As I have studied Mary’s song one dominant theme has kept surfacing in its words. In her song, Mary repeatedly refers to the principle of humility. In Luke 1:50 she says that God’s mercy is given to those who humbly “fear Him.” In subsequent verses she sings that “God scatters the proud…brings down rulers…but has lifted up the humble.” And Mary’s experience teaches us that the most important quality we can have as Christians is humility. In fact, God’s selection of the place and people of this story: Galilee – Nazareth - Joseph and Mary, Zechariah, and Elizabeth -helps illustrate his reversal of human ideas about greatness and smallness, significance and insignificance. It is not the spiritually proud, the socially mighty, nor the materially prosperous who have the last word in God’s kingdom. Arrogance and power and wealth are totally out of place here. Mary’s song reminds us that God exalts those who fear Him, those of low degree those who realize how much they need God in their lives -those who hunger for Him.

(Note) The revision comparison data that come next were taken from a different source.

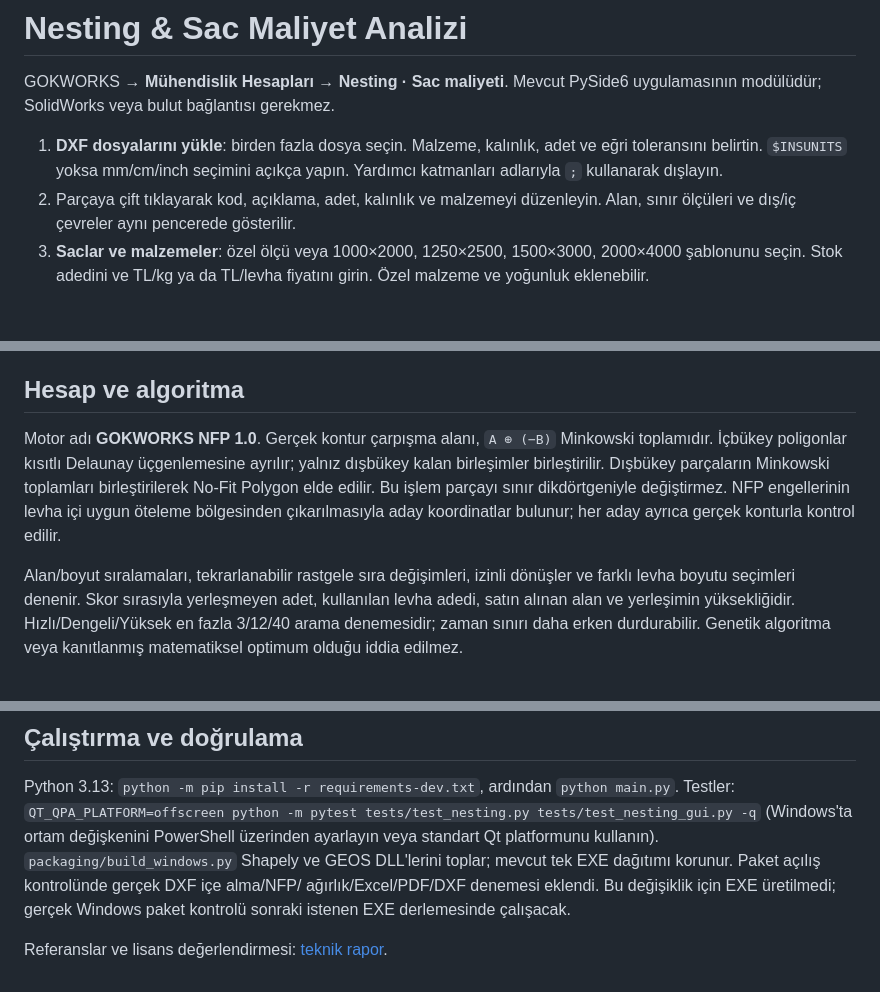
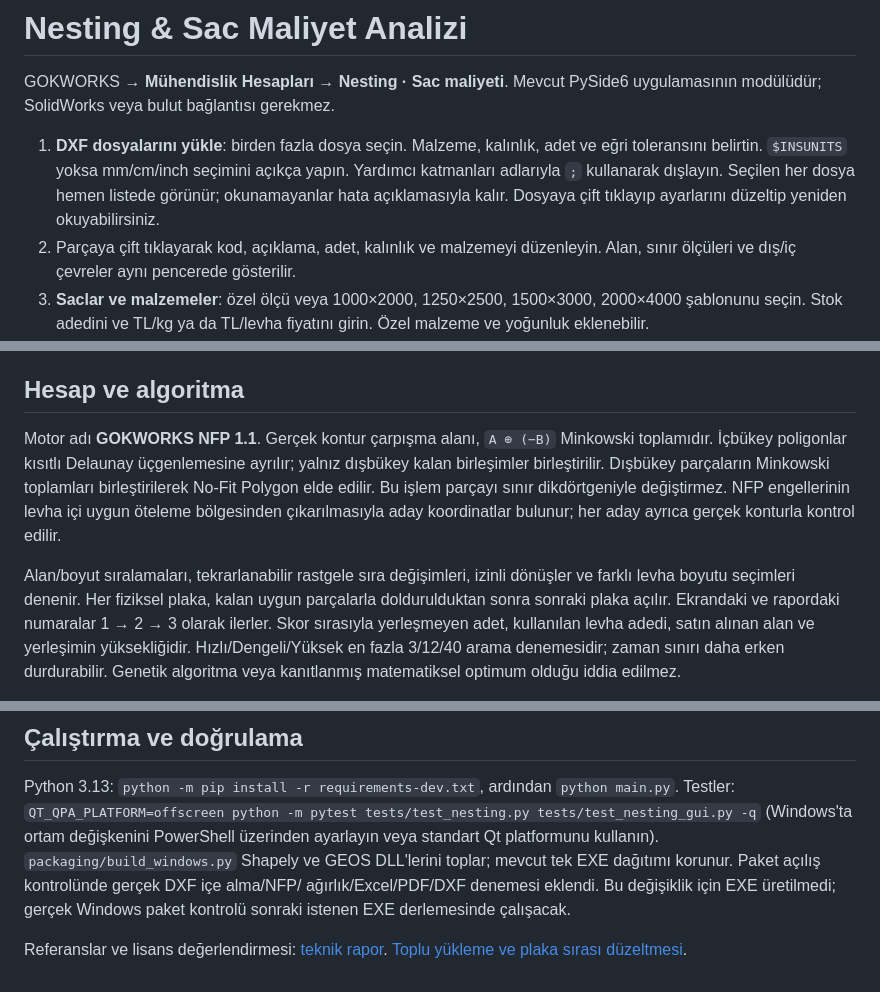
Before and after one commit to gkkizil/gokworks, a Markdown page: nesting/README.md, 3 parts joined by grey strips. GitHub-like rendering; blank space fills up the shorter version.

```diff
--- a/nesting/README.md
+++ b/nesting/README.md
@@ -6,6 +6,8 @@ Mevcut PySide6 uygulamasının modülüdür; SolidWorks veya bulut bağlantısı
 1. **DXF dosyalarını yükle**: birden fazla dosya seçin. Malzeme, kalınlık,
    adet ve eğri toleransını belirtin. `$INSUNITS` yoksa mm/cm/inch seçimini
    açıkça yapın. Yardımcı katmanları adlarıyla `;` kullanarak dışlayın.
+   Seçilen her dosya hemen listede görünür; okunamayanlar hata açıklamasıyla
+   kalır. Dosyaya çift tıklayıp ayarlarını düzeltip yeniden okuyabilirsiniz.
 2. Parçaya çift tıklayarak kod, açıklama, adet, kalınlık ve malzemeyi düzenleyin.
    Alan, sınır ölçüleri ve dış/iç çevreler aynı pencerede gösterilir.
 3. **Saclar ve malzemeler**: özel ölçü veya 1000×2000, 1250×2500,
@@ -26,7 +28,7 @@ yerleşim payları değişirse eski sonuç kapatılır ve yeniden yerleşim iste
 
 ## Hesap ve algoritma
 
-Motor adı **GOKWORKS NFP 1.0**. Gerçek kontur çarpışma alanı,
+Motor adı **GOKWORKS NFP 1.1**. Gerçek kontur çarpışma alanı,
 `A ⊕ (−B)` Minkowski toplamıdır. İçbükey poligonlar kısıtlı Delaunay
 üçgenlemesine ayrılır; yalnız dışbükey kalan birleşimler birleştirilir.
 Dışbükey parçaların Minkowski toplamları birleştirilerek No-Fit Polygon
@@ -36,6 +38,8 @@ aday koordinatlar bulunur; her aday ayrıca gerçek konturla kontrol edilir.
 
 Alan/boyut sıralamaları, tekrarlanabilir rastgele sıra değişimleri,
 izinli dönüşler ve farklı levha boyutu seçimleri denenir.
+Her fiziksel plaka, kalan uygun parçalarla doldurulduktan sonra sonraki
+plaka açılır. Ekrandaki ve rapordaki numaralar 1 → 2 → 3 olarak ilerler.
 Skor sırasıyla yerleşmeyen adet, kullanılan levha adedi, satın alınan alan
 ve yerleşimin yüksekliğidir. Hızlı/Dengeli/Yüksek en fazla 3/12/40 arama
 denemesidir; zaman sınırı daha erken durdurabilir. Genetik algoritma
@@ -117,3 +121,4 @@ ağırlık/Excel/PDF/DXF denemesi eklendi. Bu değişiklik için EXE üretilmedi
 gerçek Windows paket kontrolü sonraki istenen EXE derlemesinde çalışacak.
 
 Referanslar ve lisans değerlendirmesi: [teknik rapor](../docs/nesting.md).
+[Toplu yükleme ve plaka sırası düzeltmesi](../docs/nesting-bulk/README.md).
```
Also changed, not shown: README.md (+1 -0 lines), docs/nesting-bulk/README.md (added, +47 -0 lines), docs/nesting.md (+4 -0 lines), docs/nesting-bulk/bulk-import-dark.png (added), docs/nesting-bulk/three-plates-dark.png (added), 13 other files.
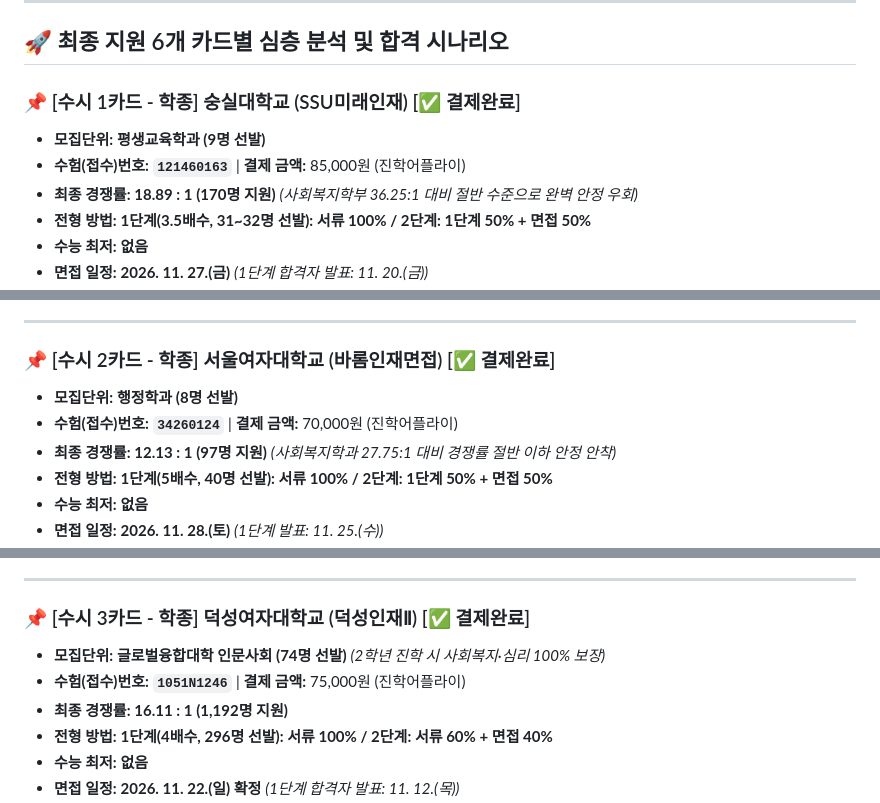
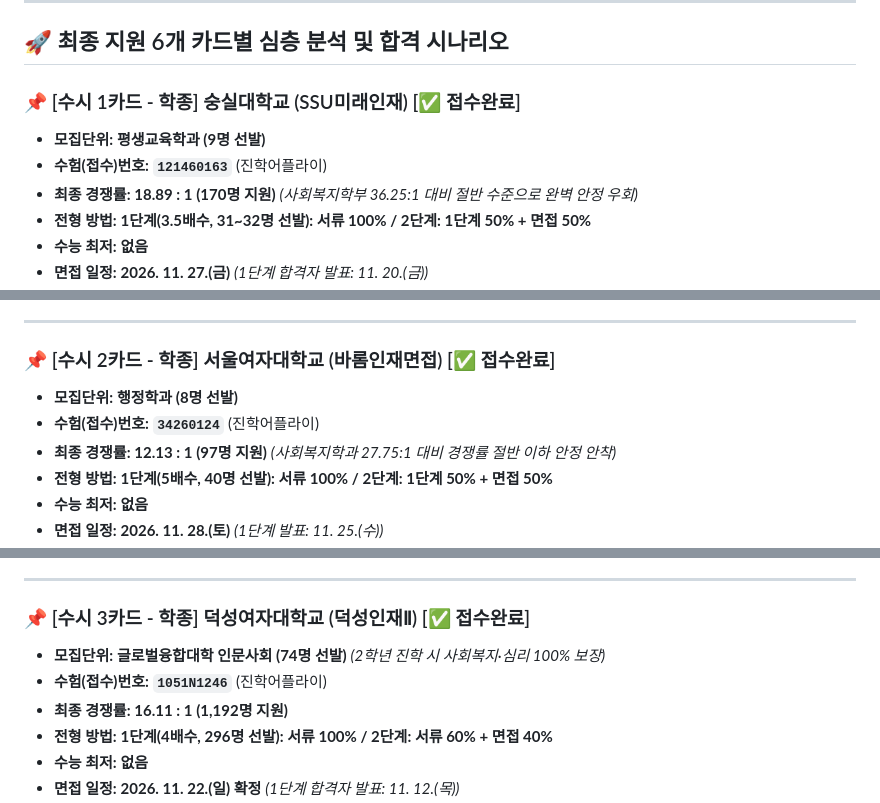
Before and after one commit to ruknabid/susi-dashboard, a Markdown page: 통합_지원_전략.md, 3 parts joined by grey strips. Drawn GitHub-style.

```diff
--- a/통합_지원_전략.md
+++ b/통합_지원_전략.md
@@ -65,9 +63,9 @@
 
 ## 🚀 최종 지원 6개 카드별 심층 분석 및 합격 시나리오
 
-### 📌 [수시 1카드 - 학종] 숭실대학교 (SSU미래인재) [✅ 결제완료]
+### 📌 [수시 1카드 - 학종] 숭실대학교 (SSU미래인재) [✅ 접수완료]
 * **모집단위:** **평생교육학과 (9명 선발)**
-* **수험(접수)번호:** **`121460163`** | **결제 금액:** 85,000원 (진학어플라이)
+* **수험(접수)번호:** **`121460163`** (진학어플라이)
 * **최종 경쟁률:** **18.89 : 1 (170명 지원)** *(사회복지학부 36.25:1 대비 절반 수준으로 완벽 안정 우회)*
 * **전형 방법:** **1단계(3.5배수, 31~32명 선발): 서류 100% / 2단계: 1단계 50% + 면접 50%**
 * **수능 최저:** **없음**
@@ -85,9 +83,9 @@
 
 ---
 
-### 📌 [수시 2카드 - 학종] 서울여자대학교 (바롬인재면접) [✅ 결제완료]
+### 📌 [수시 2카드 - 학종] 서울여자대학교 (바롬인재면접) [✅ 접수완료]
 * **모집단위:** **행정학과 (8명 선발)**
-* **수험(접수)번호:** **`34260124`** | **결제 금액:** 70,000원 (진학어플라이)
+* **수험(접수)번호:** **`34260124`** (진학어플라이)
 * **최종 경쟁률:** **12.13 : 1 (97명 지원)** *(사회복지학과 27.75:1 대비 경쟁률 절반 이하 안정 안착)*
 * **전형 방법:** **1단계(5배수, 40명 선발): 서류 100% / 2단계: 1단계 50% + 면접 50%**
 * **수능 최저:** **없음**
@@ -105,9 +103,9 @@
 
 ---
 
-### 📌 [수시 3카드 - 학종] 덕성여자대학교 (덕성인재Ⅱ) [✅ 결제완료]
+### 📌 [수시 3카드 - 학종] 덕성여자대학교 (덕성인재Ⅱ) [✅ 접수완료]
 * **모집단위:** **글로벌융합대학 인문사회 (74명 선발)** *(2학년 진학 시 사회복지·심리 100% 보장)*
-* **수험(접수)번호:** **`1051N1246`** | **결제 금액:** 75,000원 (진학어플라이)
+* **수험(접수)번호:** **`1051N1246`** (진학어플라이)
 * **최종 경쟁률:** **16.11 : 1 (1,192명 지원)**
 * **전형 방법:** **1단계(4배수, 296명 선발): 서류 100% / 2단계: 서류 60% + 면접 40%**
 * **수능 최저:** **없음**
```
Also changed, not shown: other parts of 통합_지원_전략.md (+23 -25 lines).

• God uses people who realize their need of Him.
• In the Kingdom of God, humility is an essential.
Think about it. A person cannot even become a Christian until he or she humbly admits their need for God, until in humility they confess their sin and ask for God’s forgiveness. And then after we become Christians humility is still important because God cannot use us unless we humbly place our lives at his disposal. To be useful in God’s kingdom we must humble ourselves and become God centred instead of self-centred. Mary knew this. She understood that it was her humility that led God to choose her for this task. In Luke 1:49 Mary rejoices in the realization that God, “has been mindful of the humble state of his servant…” Because she was humble, Mary knew that God had a right to interrupt her life. Because she was humble she made herself available to God.
• We must humble ourselves and become God-centred, as Mary was
• We must be willing to adjust our circumstances to what God wants to do.
God has a right to interrupt our lives. He is Lord. When we accepted him as Lord, we gave him the right to help himself to our lives anytime he wants to. And when we humble ourselves and make ourselves available to God we learn—as Mary did—that with God nothing is impossible! This is more than an angelic insertion. It is a positive reality.
• With God nothing is impossible!
• With God it was possible for an old, barren woman and her husband to conceive and bear a son who was the forerunner of the Son of God.
• With God it was possible for a virgin girl to give birth to a baby who was the Son of God.
• With God persons like you and me can find redemption in Christ and have new life through faith in Him.
• With God nothing is impossible.
Now we must think about that. If God could use the life of a young peasant girl, then he can use any life, including our lives. St Francis of Assisi said, “If God can use me….God can use anyone.”